[Screenshot and code edit data]
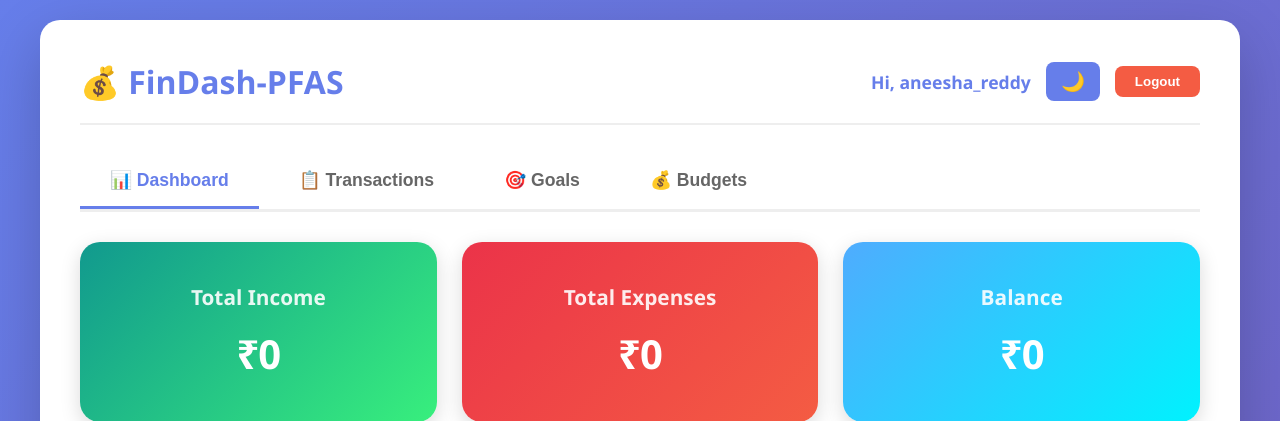
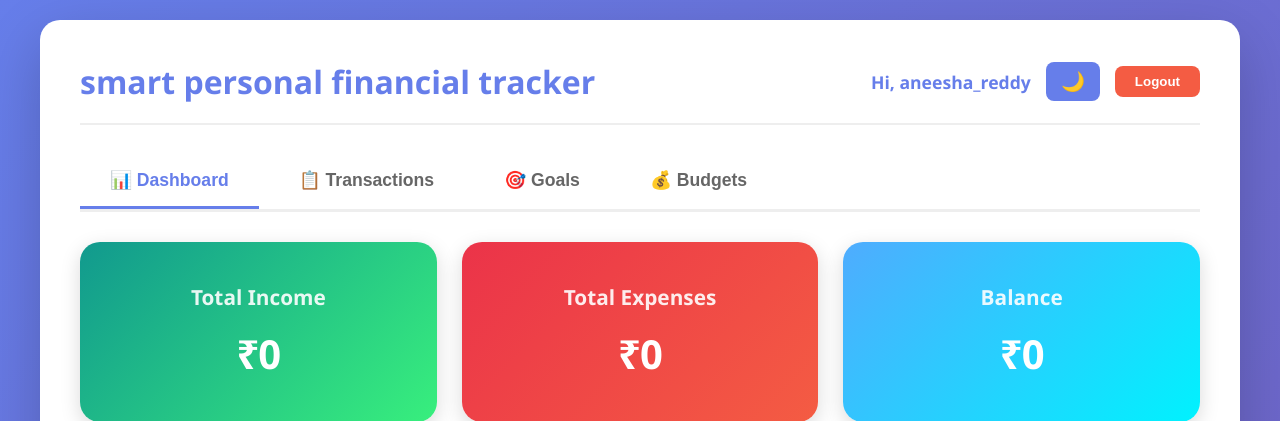
Before and after one commit to P-Aneesha/FinDash-PFAS, a Flask app: page / in a window 1280 px wide. Shown: the top 421 px of the page. Run offline with Flask 3, Linux system fonts and the light colour scheme; a user stored in the database is signed in; data that the repository does not hold is empty; some libraries are stand-ins or nearby versions.

Commit message:
simple editing

```diff
--- a/templates/index.html
+++ b/templates/index.html
@@ -20,7 +20,7 @@
 <body>
     <div class="container">
         <header>
-            <h1>💰 FinDash-PFAS</h1>
+            <h1>smart personal financial tracker</h1>
             <div class="header-right">
                 <span id="username"></span>
                 <button onclick="toggleTheme()" class="btn-theme">🌙</button>
@@ -130,6 +130,7 @@
                             <option value="Entertainment">Entertainment</option>
                             <option value="Healthcare">Healthcare</option>
                             <option value="Education">Education</option>
+                            <option value="friend">friend </option>
                             <option value="Other">Other</option>
                         </select>
                         <input type="number" id="expAmount" placeholder="Amount" step="0.01" required>
--- a/templates/login.html
+++ b/templates/login.html
@@ -13,7 +13,7 @@
 
         body {
             font-family: 'Segoe UI', Tahoma, Geneva, Verdana, sans-serif;
-            background: linear-gradient(135deg, #667eea 0%, #764ba2 100%);
+           background: linear-gradient(135deg, #36d1dc 0%, #ff5f6d 100%);
             min-height: 100vh;
             display: flex;
             align-items: center;
```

**Exercise objective:** Could you retype the records above exactly, omitting the pictures?

**Your response:**
Before and after one commit to P-Aneesha/FinDash-PFAS, a Flask app: page / in a window 1280 px wide. Shown: the top 421 px of the page. Run offline with Flask 3, Linux system fonts and the light colour scheme; a user stored in the database is signed in; data that the repository does not hold is empty; some libraries are stand-ins or nearby versions.

Commit message:
simple editing

```diff
--- a/templates/index.html
+++ b/templates/index.html
@@ -20,7 +20,7 @@
 <body>
     <div class="container">
         <header>
-            <h1>💰 FinDash-PFAS</h1>
+            <h1>smart personal financial tracker</h1>
             <div class="header-right">
                 <span id="username"></span>
                 <button onclick="toggleTheme()" class="btn-theme">🌙</button>
@@ -130,6 +130,7 @@
                             <option value="Entertainment">Entertainment</option>
                             <option value="Healthcare">Healthcare</option>
                             <option value="Education">Education</option>
+                            <option value="friend">friend </option>
                             <option value="Other">Other</option>
                         </select>
                         <input type="number" id="expAmount" placeholder="Amount" step="0.01" required>
--- a/templates/login.html
+++ b/templates/login.html
@@ -13,7 +13,7 @@
 
         body {
             font-family: 'Segoe UI', Tahoma, Geneva, Verdana, sans-serif;
-            background: linear-gradient(135deg, #667eea 0%, #764ba2 100%);
+           background: linear-gradient(135deg, #36d1dc 0%, #ff5f6d 100%);
             min-height: 100vh;
             display: flex;
             align-items: center;
```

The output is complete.